You'll never know how slow the moments go till I'm near to you...
- Billie Holiday, The Very Thought Of You
I was at a newborn session the other day with the chunkiest baby boy you've ever laid eyes on. I was greeted at the door by a beaming three-year-old who proudly announced that she was a big sister... and then filled me in on about a hundred other things before the shoot was over. She was adorable and reminded me of my own littles. As I set up my lights and backdrop and arranged the set, their mother asked me if I have a favorite thing to photograph.
At the time, in the company of a twirling miniature Princess Anna and a precious newborn all wrapped in fuzzy blankets and hats, I chose baby photography. I love babies. I'm amazed by our bodies and our ability to grow humans. I've photographed everything from baby bumps to baby births. (I'd do it again in a heartbeat, if you're out there reading this and looking for a birth photographer!)
But I can't settle in on babies, as much as I absolutely love photographing them. There are so many genres that give me that same feeling of excitement and fulfillment. Weddings, lifestyle, boudoir, wild adventures in fields... my friend Shea might call me the trash panda of photography. I love all of it. Do I have my camera? Is there a human to connect with? Then I'm happy. Truly, deeply happy.
Little-known fact: When I was young, I wanted to be a missionary. I had this dream of going out into the world and helping people. It eventually evolved, when I read an article about a ship that travels around the coast of Africa and provides free emergency care to people with serious dental issues. A year in a science and engineering high school taught me quickly that this was not the path for me. One morning before the sun came up, I looked outside my window and saw raindrops on the awning over our deck. I snuck into my parent's room, asked to borrow my mom's camera, and went outside to photograph the rain. There was something so peaceful to me about the stillness in the air. I lived in Northeast Philadelphia, where stillness isn't common, but at this quiet hour of the morning, it was just me and my camera.
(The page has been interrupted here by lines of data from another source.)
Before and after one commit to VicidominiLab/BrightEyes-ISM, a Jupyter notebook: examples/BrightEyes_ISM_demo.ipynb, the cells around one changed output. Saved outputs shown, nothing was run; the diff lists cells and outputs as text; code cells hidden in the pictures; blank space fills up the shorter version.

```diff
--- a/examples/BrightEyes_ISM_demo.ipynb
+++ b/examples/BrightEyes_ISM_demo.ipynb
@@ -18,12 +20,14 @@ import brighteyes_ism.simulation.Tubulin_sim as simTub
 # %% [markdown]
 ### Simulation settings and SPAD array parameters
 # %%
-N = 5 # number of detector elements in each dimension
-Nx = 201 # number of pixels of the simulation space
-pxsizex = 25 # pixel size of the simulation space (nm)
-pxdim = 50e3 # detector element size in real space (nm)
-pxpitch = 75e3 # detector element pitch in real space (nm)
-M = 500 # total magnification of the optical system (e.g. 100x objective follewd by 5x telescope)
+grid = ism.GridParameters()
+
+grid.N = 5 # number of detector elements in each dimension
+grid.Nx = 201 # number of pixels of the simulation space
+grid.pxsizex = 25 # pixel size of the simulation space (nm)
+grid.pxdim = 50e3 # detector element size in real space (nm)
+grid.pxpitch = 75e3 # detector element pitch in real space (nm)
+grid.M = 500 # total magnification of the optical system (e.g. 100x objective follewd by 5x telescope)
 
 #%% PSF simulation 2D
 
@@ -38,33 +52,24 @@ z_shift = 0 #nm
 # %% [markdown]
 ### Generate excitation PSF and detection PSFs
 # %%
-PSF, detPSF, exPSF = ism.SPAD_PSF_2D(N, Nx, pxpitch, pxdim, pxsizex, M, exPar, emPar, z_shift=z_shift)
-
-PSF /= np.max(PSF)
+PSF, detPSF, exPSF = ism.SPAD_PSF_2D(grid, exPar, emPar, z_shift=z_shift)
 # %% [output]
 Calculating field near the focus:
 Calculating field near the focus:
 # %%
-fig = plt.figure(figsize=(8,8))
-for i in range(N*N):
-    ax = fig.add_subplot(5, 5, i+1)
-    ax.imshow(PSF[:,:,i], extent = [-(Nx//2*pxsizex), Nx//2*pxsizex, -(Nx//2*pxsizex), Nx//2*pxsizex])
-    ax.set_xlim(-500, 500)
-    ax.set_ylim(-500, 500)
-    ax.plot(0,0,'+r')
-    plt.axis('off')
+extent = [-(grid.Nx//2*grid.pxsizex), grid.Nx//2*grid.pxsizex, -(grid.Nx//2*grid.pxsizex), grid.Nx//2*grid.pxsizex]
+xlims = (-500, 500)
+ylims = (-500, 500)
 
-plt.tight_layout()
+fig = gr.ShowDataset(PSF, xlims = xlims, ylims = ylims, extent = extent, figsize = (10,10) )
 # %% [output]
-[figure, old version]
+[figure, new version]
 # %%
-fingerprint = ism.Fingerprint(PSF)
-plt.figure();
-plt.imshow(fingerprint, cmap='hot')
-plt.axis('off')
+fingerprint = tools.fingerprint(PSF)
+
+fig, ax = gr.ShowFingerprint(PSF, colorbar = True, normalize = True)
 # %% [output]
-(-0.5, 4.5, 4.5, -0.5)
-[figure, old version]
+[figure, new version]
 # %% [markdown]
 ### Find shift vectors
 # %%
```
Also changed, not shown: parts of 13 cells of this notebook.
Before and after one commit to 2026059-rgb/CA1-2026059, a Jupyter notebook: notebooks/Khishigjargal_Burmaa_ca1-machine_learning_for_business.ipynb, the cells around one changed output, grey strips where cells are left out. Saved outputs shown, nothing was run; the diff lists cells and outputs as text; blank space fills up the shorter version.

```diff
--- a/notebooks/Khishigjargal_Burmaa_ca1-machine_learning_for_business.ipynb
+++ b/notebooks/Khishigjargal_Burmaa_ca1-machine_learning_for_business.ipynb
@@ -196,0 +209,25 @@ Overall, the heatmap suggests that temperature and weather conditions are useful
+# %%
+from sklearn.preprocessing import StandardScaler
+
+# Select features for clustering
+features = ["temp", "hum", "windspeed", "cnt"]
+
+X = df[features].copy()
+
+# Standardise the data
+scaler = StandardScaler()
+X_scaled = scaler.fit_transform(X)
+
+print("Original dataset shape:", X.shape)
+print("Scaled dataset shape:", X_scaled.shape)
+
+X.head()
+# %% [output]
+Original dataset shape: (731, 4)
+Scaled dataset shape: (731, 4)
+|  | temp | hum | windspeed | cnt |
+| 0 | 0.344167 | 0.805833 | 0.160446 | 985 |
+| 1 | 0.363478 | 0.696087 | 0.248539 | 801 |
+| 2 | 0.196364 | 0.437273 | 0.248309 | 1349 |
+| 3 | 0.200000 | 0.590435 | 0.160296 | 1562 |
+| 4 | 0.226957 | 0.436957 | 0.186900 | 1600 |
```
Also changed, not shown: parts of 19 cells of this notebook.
I destroyed the film. Totally botched it when I opened the back, which is just as well, because I'm sure the photos weren't properly exposed. I had absolutely zero experience with a camera. Still, that was the moment I knew I wanted to be a photographer. I knew I wanted that feeling of creation and magic to stay with me forever - to tell stories, make art and bring happiness. It's cliche, but this is what drives me. In this small way, I hope that I'm making the world better.